▶ _WHAT TO PRODUCE_
Pull every line with the word "const" out of the entries below.

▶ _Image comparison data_
◆ ◆ ◆

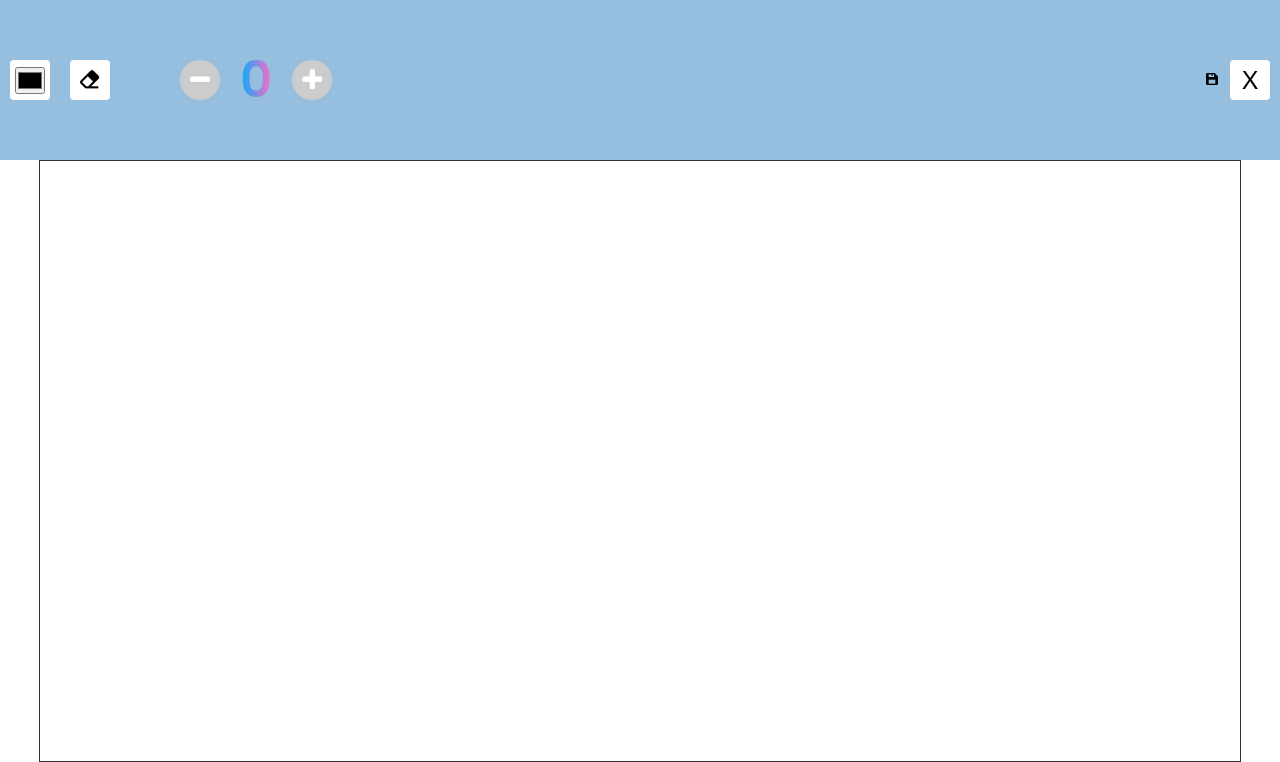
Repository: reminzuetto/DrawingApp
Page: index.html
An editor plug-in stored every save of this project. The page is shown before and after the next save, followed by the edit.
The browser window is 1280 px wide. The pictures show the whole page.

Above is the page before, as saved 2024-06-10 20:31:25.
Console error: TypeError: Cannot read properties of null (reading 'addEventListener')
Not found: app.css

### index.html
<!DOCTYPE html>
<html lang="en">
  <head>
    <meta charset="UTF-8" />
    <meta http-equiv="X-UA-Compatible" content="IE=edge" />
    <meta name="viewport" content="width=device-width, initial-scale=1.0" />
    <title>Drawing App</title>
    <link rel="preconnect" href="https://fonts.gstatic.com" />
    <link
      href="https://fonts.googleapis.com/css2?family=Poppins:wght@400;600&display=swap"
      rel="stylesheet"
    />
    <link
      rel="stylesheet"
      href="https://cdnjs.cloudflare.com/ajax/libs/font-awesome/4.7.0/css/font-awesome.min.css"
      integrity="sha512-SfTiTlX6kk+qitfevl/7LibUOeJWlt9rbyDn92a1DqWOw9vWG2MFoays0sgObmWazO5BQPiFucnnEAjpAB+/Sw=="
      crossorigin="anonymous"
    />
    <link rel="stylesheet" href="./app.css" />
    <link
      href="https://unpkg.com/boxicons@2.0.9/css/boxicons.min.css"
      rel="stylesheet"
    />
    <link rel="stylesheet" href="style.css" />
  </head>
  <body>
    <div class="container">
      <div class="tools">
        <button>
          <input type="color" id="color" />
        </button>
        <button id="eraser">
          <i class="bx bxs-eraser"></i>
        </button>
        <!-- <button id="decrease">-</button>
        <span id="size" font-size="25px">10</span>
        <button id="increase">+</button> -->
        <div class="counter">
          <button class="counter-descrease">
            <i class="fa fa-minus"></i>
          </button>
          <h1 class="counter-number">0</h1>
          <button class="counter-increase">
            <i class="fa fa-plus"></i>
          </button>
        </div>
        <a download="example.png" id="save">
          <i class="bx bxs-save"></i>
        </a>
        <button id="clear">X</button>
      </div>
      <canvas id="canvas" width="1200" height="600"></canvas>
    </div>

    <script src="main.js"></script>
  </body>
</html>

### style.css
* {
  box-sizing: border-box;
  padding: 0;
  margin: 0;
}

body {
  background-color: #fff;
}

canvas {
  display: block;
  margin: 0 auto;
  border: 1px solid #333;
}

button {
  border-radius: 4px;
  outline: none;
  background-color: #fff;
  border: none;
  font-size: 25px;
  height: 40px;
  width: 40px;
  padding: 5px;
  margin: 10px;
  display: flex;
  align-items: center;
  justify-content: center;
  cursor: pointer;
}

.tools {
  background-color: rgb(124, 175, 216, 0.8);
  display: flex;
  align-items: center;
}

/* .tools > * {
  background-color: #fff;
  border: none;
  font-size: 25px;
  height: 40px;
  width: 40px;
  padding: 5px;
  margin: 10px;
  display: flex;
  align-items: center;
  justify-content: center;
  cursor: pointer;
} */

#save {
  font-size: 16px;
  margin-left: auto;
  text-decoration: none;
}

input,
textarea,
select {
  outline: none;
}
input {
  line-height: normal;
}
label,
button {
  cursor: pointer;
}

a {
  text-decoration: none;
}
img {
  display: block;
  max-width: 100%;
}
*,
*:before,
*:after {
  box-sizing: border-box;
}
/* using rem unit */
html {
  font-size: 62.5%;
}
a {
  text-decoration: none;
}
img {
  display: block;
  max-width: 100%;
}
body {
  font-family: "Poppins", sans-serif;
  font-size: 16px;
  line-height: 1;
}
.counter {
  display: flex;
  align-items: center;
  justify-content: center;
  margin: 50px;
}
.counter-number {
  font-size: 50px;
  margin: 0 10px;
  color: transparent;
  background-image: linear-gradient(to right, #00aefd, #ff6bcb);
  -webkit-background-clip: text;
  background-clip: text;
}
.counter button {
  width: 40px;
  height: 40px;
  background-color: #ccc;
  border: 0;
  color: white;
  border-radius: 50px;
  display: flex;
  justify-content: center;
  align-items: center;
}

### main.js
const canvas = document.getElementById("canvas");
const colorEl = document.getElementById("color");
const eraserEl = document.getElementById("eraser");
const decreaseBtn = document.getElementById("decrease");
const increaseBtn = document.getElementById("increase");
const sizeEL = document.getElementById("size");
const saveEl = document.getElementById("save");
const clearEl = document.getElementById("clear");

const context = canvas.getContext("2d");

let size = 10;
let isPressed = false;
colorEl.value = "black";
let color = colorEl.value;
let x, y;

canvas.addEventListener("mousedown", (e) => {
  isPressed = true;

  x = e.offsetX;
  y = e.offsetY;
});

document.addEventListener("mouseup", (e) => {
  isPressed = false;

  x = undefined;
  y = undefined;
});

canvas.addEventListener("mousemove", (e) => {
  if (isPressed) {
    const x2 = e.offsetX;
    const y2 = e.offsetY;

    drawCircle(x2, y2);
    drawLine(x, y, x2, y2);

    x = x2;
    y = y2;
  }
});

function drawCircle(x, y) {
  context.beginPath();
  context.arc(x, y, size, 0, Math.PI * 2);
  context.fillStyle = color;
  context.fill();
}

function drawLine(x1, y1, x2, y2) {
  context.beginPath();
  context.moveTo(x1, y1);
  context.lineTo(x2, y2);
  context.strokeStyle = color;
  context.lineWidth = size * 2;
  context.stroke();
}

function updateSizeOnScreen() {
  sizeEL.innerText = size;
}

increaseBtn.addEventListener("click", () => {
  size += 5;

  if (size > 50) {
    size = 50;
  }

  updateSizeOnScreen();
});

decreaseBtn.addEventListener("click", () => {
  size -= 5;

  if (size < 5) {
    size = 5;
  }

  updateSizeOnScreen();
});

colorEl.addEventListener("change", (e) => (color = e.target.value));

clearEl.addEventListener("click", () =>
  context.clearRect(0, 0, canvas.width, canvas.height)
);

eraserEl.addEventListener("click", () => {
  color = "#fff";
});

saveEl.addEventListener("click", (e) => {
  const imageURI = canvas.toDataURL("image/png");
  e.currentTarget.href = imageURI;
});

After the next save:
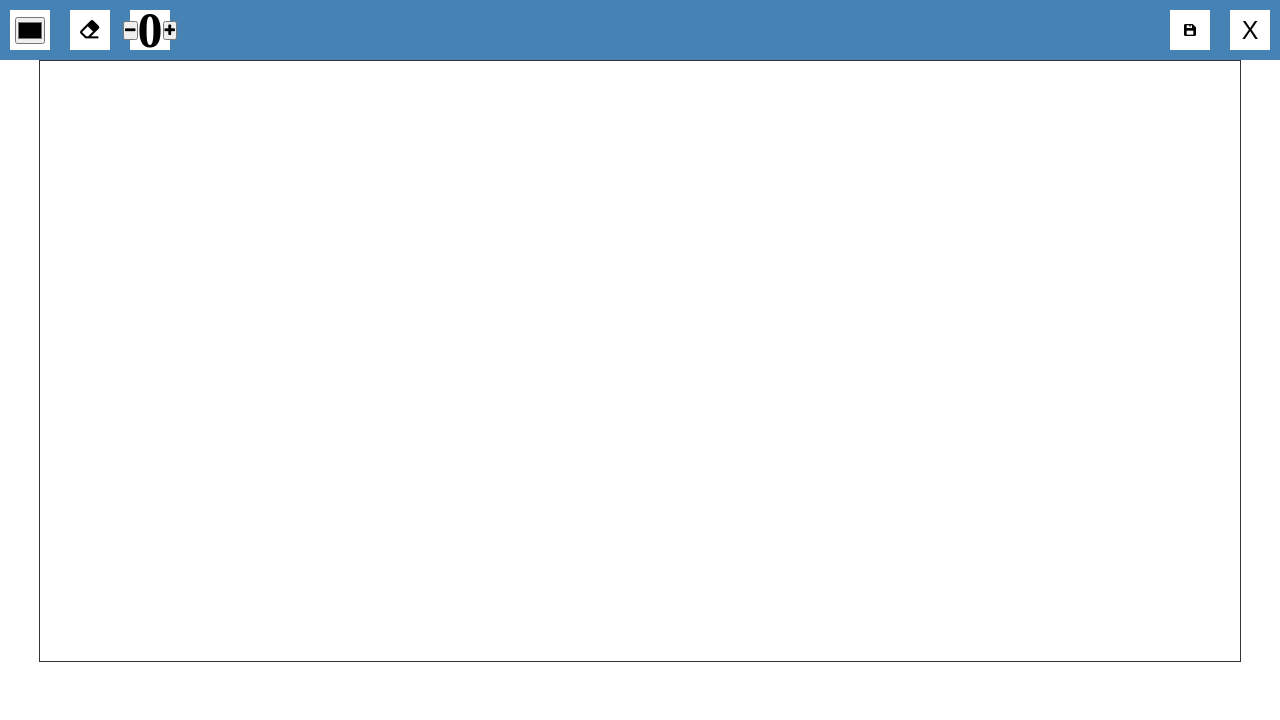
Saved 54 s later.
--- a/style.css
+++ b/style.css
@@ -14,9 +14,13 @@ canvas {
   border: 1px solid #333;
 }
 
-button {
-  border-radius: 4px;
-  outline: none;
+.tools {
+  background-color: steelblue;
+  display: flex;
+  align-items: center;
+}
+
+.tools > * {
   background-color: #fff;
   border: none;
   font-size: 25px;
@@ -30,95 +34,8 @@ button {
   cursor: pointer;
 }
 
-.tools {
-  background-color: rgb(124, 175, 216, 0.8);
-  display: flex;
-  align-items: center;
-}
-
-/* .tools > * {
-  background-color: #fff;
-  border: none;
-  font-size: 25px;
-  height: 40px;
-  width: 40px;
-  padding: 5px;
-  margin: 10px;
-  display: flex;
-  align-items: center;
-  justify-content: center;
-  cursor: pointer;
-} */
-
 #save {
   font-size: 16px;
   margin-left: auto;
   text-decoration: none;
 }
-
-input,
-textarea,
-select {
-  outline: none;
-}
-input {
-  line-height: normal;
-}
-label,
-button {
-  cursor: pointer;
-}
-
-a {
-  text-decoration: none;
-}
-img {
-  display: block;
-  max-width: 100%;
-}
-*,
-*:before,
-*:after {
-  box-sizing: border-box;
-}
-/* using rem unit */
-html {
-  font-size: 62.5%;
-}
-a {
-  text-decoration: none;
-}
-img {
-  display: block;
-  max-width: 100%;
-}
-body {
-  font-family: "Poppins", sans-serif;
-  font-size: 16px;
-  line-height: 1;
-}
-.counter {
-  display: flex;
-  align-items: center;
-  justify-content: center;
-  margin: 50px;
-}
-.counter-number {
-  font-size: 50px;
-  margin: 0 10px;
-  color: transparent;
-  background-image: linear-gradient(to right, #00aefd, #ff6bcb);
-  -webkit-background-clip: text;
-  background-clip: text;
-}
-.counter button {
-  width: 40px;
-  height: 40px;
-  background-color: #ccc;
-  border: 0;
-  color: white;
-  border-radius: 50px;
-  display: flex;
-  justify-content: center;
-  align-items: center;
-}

◆ ◆ ◆

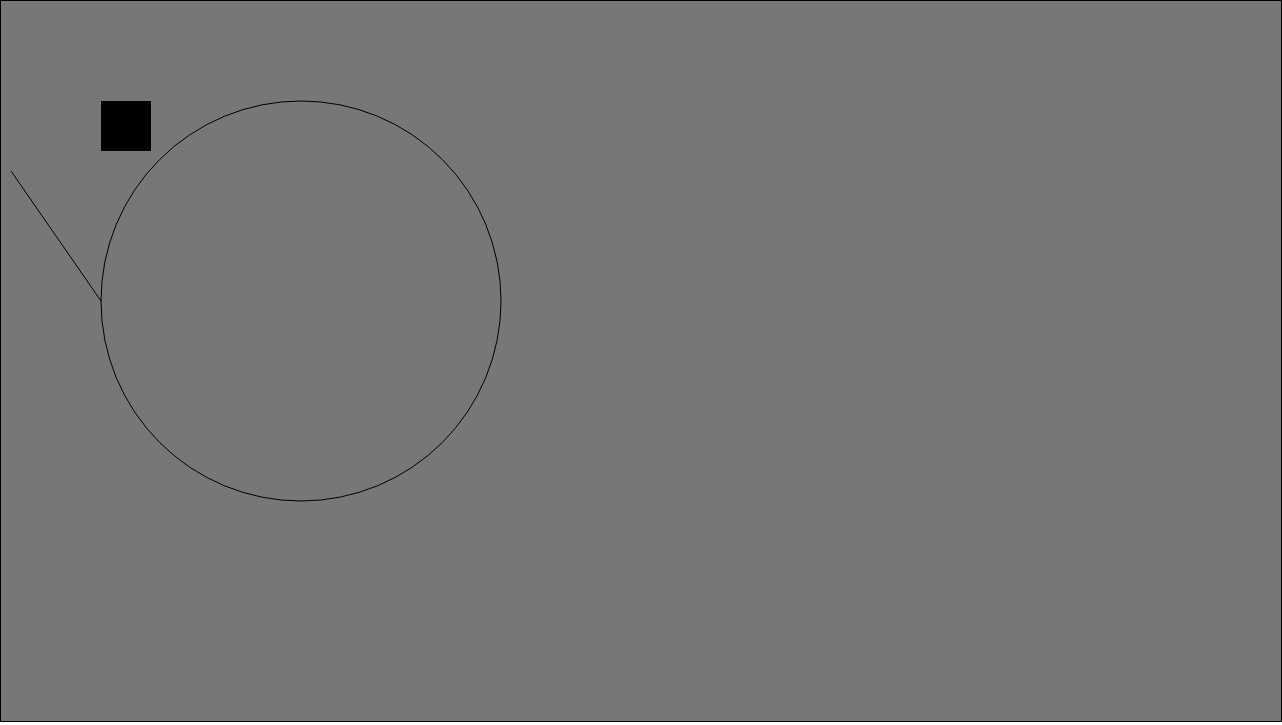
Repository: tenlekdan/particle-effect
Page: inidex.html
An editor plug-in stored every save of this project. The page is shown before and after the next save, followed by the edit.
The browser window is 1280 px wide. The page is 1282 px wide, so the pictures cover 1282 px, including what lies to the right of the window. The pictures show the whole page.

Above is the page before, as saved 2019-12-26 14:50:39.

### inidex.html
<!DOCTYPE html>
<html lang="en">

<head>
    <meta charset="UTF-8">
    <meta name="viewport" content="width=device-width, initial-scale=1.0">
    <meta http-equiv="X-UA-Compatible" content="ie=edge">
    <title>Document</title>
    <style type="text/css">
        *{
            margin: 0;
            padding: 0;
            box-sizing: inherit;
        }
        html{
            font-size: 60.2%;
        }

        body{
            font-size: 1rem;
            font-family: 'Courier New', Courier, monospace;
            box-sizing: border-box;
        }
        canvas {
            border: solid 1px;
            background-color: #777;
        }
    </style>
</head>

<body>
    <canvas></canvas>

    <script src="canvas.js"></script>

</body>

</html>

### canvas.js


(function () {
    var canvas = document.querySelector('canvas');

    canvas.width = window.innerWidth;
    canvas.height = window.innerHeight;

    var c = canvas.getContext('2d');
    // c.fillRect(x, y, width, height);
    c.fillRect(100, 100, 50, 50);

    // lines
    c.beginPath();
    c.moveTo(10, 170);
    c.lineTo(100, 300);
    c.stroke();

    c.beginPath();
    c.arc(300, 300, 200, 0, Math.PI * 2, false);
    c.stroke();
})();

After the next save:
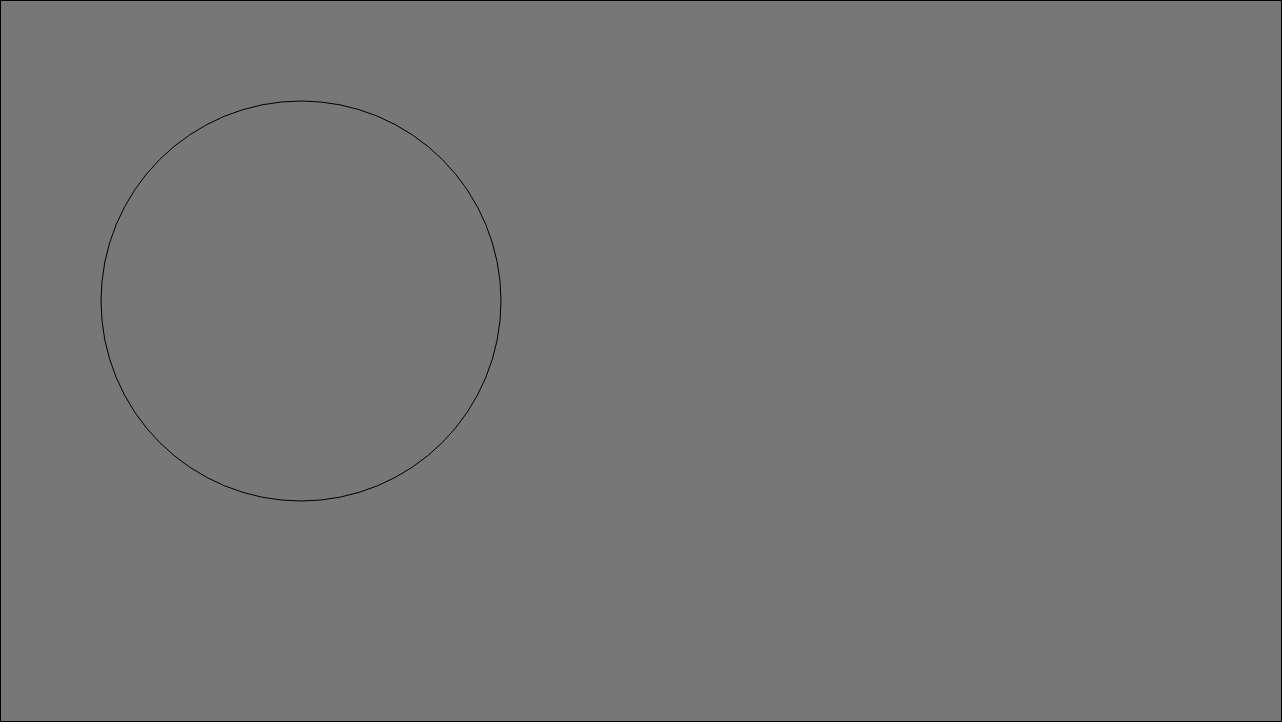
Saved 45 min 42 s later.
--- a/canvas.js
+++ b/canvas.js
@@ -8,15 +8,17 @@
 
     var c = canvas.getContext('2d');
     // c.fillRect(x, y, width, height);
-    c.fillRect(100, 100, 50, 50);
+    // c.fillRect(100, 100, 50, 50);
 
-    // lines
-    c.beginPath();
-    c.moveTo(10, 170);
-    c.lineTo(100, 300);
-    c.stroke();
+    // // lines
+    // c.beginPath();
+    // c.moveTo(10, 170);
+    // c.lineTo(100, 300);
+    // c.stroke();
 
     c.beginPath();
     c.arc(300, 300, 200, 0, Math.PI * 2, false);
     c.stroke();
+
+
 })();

◆ ◆ ◆

▶ _YOUR RESPONSE_
const canvas = document.getElementById("canvas");
const colorEl = document.getElementById("color");
const eraserEl = document.getElementById("eraser");
const decreaseBtn = document.getElementById("decrease");
const increaseBtn = document.getElementById("increase");
const sizeEL = document.getElementById("size");
const saveEl = document.getElementById("save");
const clearEl = document.getElementById("clear");
const context = canvas.getContext("2d");
    const x2 = e.offsetX;
    const y2 = e.offsetY;
  const imageURI = canvas.toDataURL("image/png");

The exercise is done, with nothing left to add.